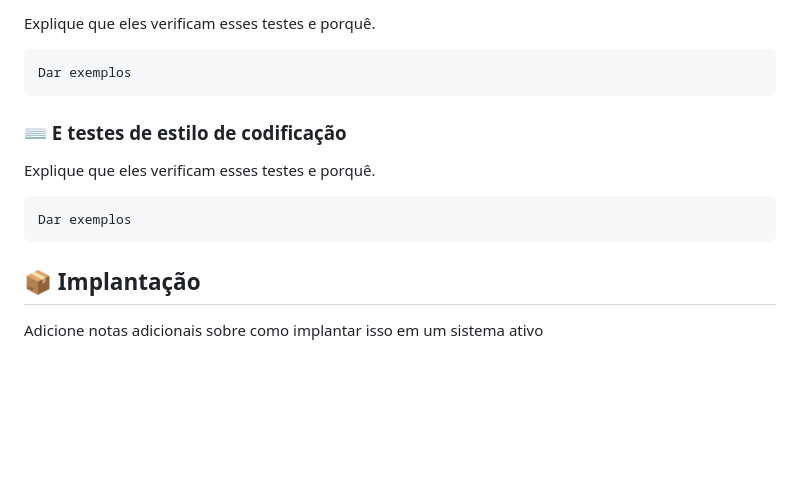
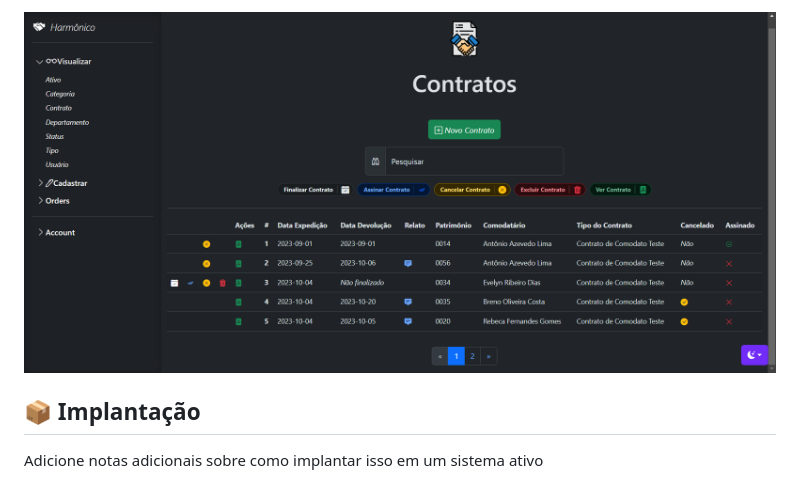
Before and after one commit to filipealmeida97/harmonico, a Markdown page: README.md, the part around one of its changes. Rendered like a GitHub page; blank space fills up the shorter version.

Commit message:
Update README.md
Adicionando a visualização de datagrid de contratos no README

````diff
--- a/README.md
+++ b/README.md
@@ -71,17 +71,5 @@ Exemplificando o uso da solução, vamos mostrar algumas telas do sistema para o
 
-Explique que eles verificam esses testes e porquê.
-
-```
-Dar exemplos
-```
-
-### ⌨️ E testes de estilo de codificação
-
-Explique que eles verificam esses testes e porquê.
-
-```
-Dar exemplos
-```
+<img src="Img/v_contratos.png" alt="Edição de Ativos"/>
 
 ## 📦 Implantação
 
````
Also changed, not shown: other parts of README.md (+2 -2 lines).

____

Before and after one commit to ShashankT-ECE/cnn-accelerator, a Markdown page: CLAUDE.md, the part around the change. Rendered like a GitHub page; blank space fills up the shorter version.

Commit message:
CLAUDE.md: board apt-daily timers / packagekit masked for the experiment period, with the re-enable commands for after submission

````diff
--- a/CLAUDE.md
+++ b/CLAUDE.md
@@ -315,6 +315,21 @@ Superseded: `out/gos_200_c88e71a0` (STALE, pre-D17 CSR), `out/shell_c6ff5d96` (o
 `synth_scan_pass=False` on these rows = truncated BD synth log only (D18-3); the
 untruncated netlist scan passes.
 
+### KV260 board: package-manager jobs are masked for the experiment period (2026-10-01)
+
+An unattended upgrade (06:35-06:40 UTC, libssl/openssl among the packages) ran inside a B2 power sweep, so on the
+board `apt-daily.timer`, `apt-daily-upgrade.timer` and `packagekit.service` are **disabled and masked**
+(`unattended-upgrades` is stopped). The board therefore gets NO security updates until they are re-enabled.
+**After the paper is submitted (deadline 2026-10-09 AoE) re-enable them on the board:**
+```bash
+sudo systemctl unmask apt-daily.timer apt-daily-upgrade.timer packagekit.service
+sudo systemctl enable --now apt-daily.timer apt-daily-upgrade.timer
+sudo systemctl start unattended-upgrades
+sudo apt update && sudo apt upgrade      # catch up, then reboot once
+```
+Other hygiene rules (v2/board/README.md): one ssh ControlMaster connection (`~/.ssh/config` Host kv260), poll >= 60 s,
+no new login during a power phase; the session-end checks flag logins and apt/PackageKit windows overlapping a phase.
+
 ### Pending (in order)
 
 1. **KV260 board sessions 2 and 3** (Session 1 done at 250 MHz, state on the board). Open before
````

____

→ Work to complete: If a line above includes the string "shorter", pick it out.

→ Answer below:
Before and after one commit to filipealmeida97/harmonico, a Markdown page: README.md, the part around one of its changes. Rendered like a GitHub page; blank space fills up the shorter version.
Before and after one commit to ShashankT-ECE/cnn-accelerator, a Markdown page: CLAUDE.md, the part around the change. Rendered like a GitHub page; blank space fills up the shorter version.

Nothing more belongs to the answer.